At the end of the day, standards for fictional characters are different than the standards for people in real life. On TV and film, being cool and competent will get you far more sympathy from the audience than being good. It's why everyone still rooted for the family in "Parasite" even as they got multiple working-class people fired early in the movie. Meanwhile, things like being whiny or self-righteous — relatively harmless crimes in the grand scheme of things — can alienate audiences. It's why the most commonly hated characters on "The Sopranos" are not the murderers, but Tony's kids who complain a lot.

It's also why so many viewers don't like Alicent, who masks her thirst for power under a holier-than-thou attitude. Objectively, Daemon's a worse person, but at least Daemon's upfront about how terrible he is, which makes it fun to notice all the little moments where he shows real kindness. 

It's okay to root for Alicent too

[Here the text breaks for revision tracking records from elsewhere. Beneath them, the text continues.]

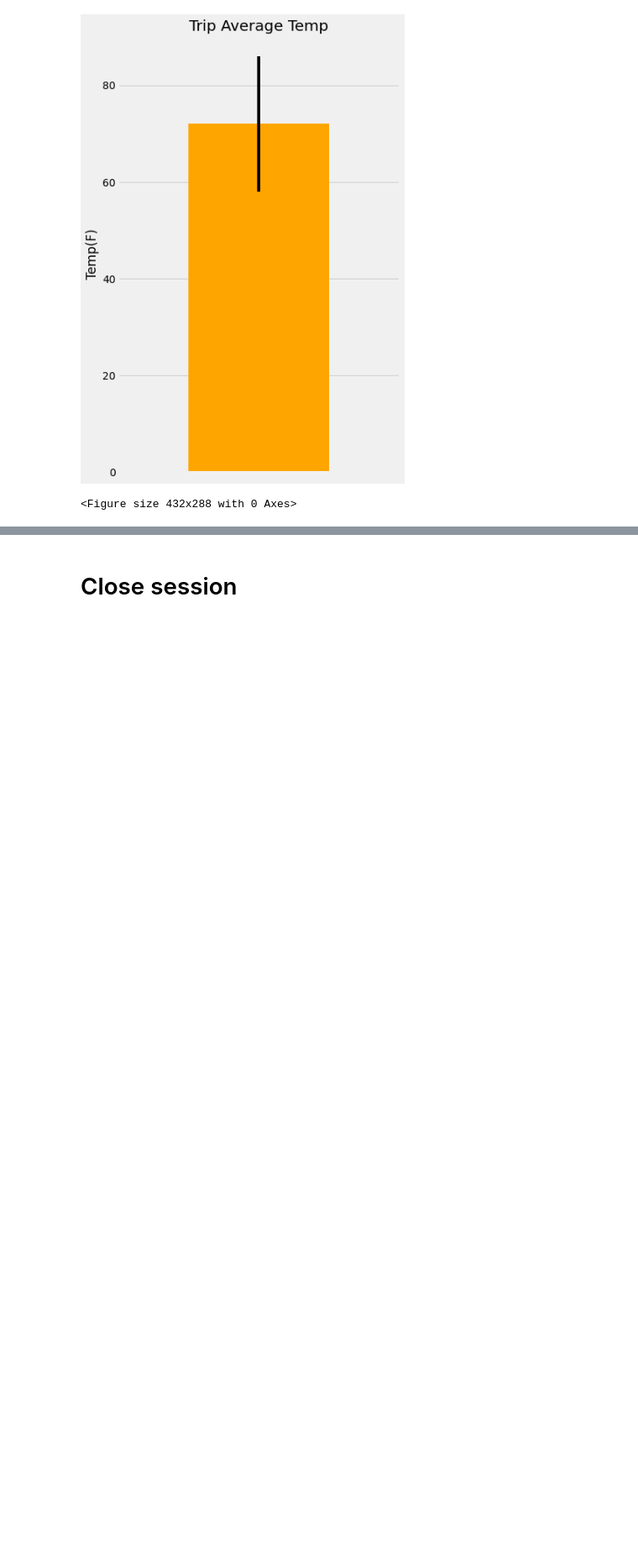
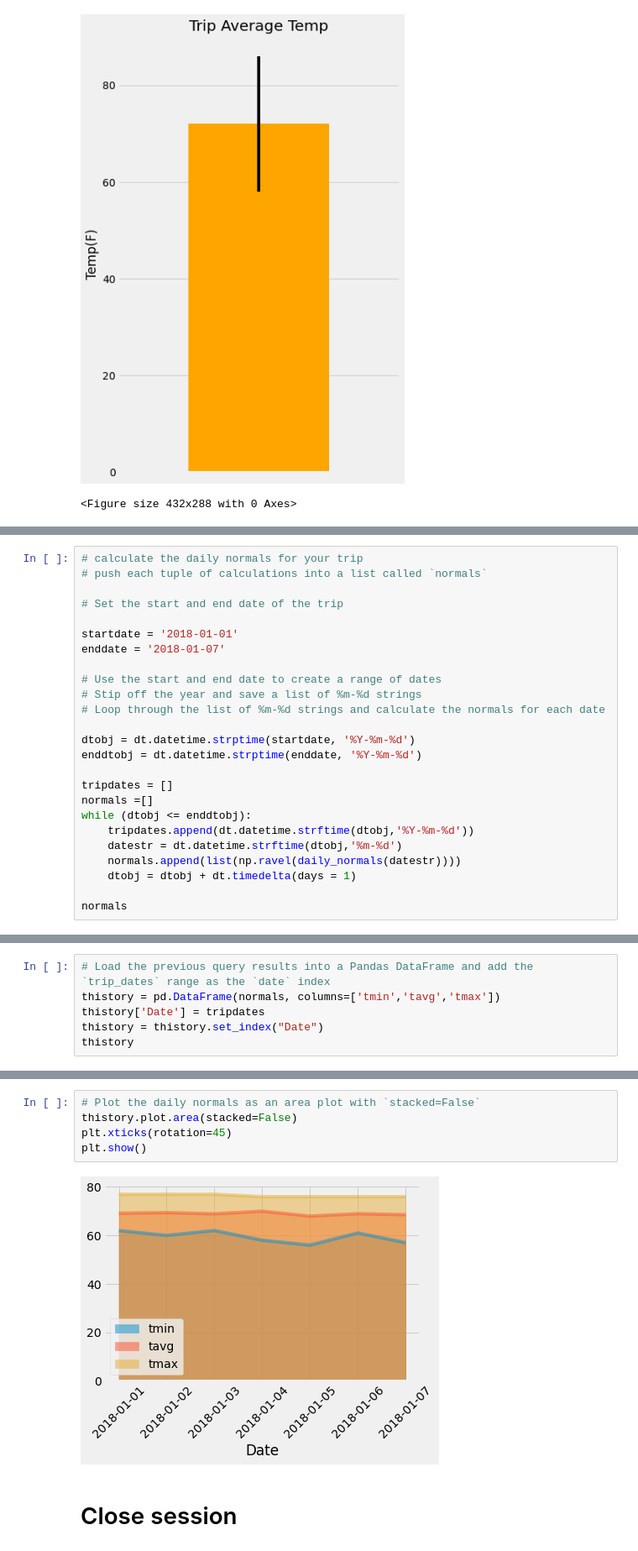
Before and after one commit to nnguyen28/sqlalchemy-challenge, a Jupyter notebook: sqlalchemy-challenge/Instructions/climate_starter.ipynb, the cells around one changed output, grey strips where cells are left out. Shown at 84% size. Cells and saved outputs as stored; diff of their text form; blank space fills up the shorter version.

```diff
--- a/sqlalchemy-challenge/Instructions/climate_starter.ipynb
+++ b/sqlalchemy-challenge/Instructions/climate_starter.ipynb
@@ -236,0 +312,25 @@ plt.show()
+# %%
+# calculate the daily normals for your trip
+# push each tuple of calculations into a list called `normals`
+
+# Set the start and end date of the trip
+
+startdate = '2018-01-01'
+enddate = '2018-01-07'
+
+# Use the start and end date to create a range of dates
+# Stip off the year and save a list of %m-%d strings
+# Loop through the list of %m-%d strings and calculate the normals for each date
+
+dtobj = dt.datetime.strptime(startdate, '%Y-%m-%d')
+enddtobj = dt.datetime.strptime(enddate, '%Y-%m-%d')
+
+tripdates = []
+normals =[]
+while (dtobj <= enddtobj):
+    tripdates.append(dt.datetime.strftime(dtobj,'%Y-%m-%d'))
+    datestr = dt.datetime.strftime(dtobj,'%m-%d')
+    normals.append(list(np.ravel(daily_normals(datestr))))
+    dtobj = dtobj + dt.timedelta(days = 1)
+
+normals
@@ -236,0 +345,6 @@ plt.show()
+# %%
+# Load the previous query results into a Pandas DataFrame and add the `trip_dates` range as the `date` index
+thistory = pd.DataFrame(normals, columns=['tmin','tavg','tmax'])
+thistory['Date'] = tripdates
+thistory = thistory.set_index("Date")
+thistory
@@ -237,3 +361,10 @@ plt.show()
+# %%
+# Plot the daily normals as an area plot with `stacked=False`
+thistory.plot.area(stacked=False)
+plt.xticks(rotation=45)
+plt.show()
+# %% [output]
+[figure, added]
 # %% [markdown]
 # Close session
 # %%
```
Also changed, not shown: parts of 6 cells of this notebook.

But as much as Twitter likes to assign morality to your opinions on film and TV, you don't have to get defensive or feel any guilt if you still support Alicent either. She's another character who's trapped in a precarious social position, who's simply handling it in a different (arguably less healthy but perhaps more relatable) way than her childhood friend Rhaenyra. 

Yes, she's become increasingly reminiscent of Cersei Lannister, but Cersei had plenty of her own fans as well. What made the Cersei fans fun was the way they ironically embraced girlboss rhetoric when cheering her on. Most of them weren't seriously defending Cersei's many, many crimes. They just reveled in how delightfully petty Cersei's brand of evil was. It's the same attitude I see when it comes to Daemon Targaryen. Daemon's fans are a lot more fun when they're joking around how much he annoys his brother; they're less fun when they try to sincerely justify him murdering his first wife. 

The whole appeal of "House of the Dragon," as well as what made "Game of Thrones" such a standout in its early seasons, is how expertly the show makes any sort of modern understanding of morality irrelevant. It's a show where everyone has an understandable reason for what they do, not a justifiable one. This is fundamentally a world with different values and rules than our own; this might make it uncomfortable to watch at times, but it's also what makes it so interesting. 

There's nothing at all wrong with rooting for any of these characters, of choosing Team Black or Team Green. But whatever side you pick, just make sure to leave any moral posturing at the door.